↓
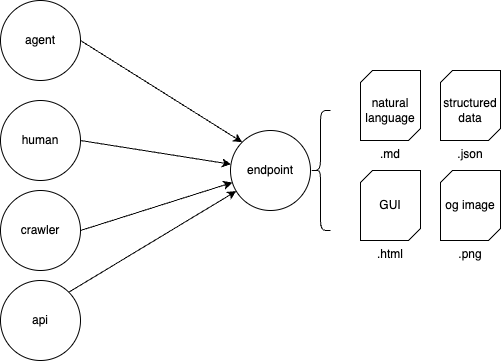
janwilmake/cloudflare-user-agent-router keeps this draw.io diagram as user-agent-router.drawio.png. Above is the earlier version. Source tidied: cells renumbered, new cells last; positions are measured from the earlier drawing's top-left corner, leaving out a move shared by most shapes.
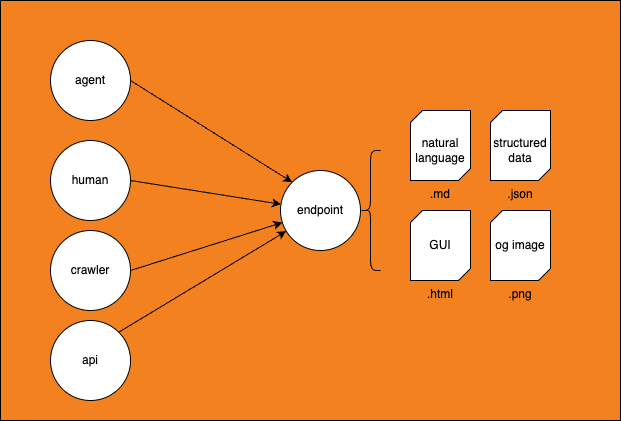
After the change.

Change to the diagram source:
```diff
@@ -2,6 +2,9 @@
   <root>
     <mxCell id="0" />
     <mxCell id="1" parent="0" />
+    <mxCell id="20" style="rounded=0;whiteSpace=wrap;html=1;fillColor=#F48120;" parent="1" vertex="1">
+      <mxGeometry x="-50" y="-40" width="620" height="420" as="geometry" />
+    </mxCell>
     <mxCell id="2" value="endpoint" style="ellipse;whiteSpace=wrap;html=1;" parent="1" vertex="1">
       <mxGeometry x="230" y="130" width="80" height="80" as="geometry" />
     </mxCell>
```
↑
== WHAT YOU SHOULD DO ==
Only the lines from the one with "Change to the" through the last line above should be restated, word for word.

== ANSWER FOR THIS EXERCISE ==
Change to the diagram source:
```diff
@@ -2,6 +2,9 @@
   <root>
     <mxCell id="0" />
     <mxCell id="1" parent="0" />
+    <mxCell id="20" style="rounded=0;whiteSpace=wrap;html=1;fillColor=#F48120;" parent="1" vertex="1">
+      <mxGeometry x="-50" y="-40" width="620" height="420" as="geometry" />
+    </mxCell>
     <mxCell id="2" value="endpoint" style="ellipse;whiteSpace=wrap;html=1;" parent="1" vertex="1">
       <mxGeometry x="230" y="130" width="80" height="80" as="geometry" />
     </mxCell>
```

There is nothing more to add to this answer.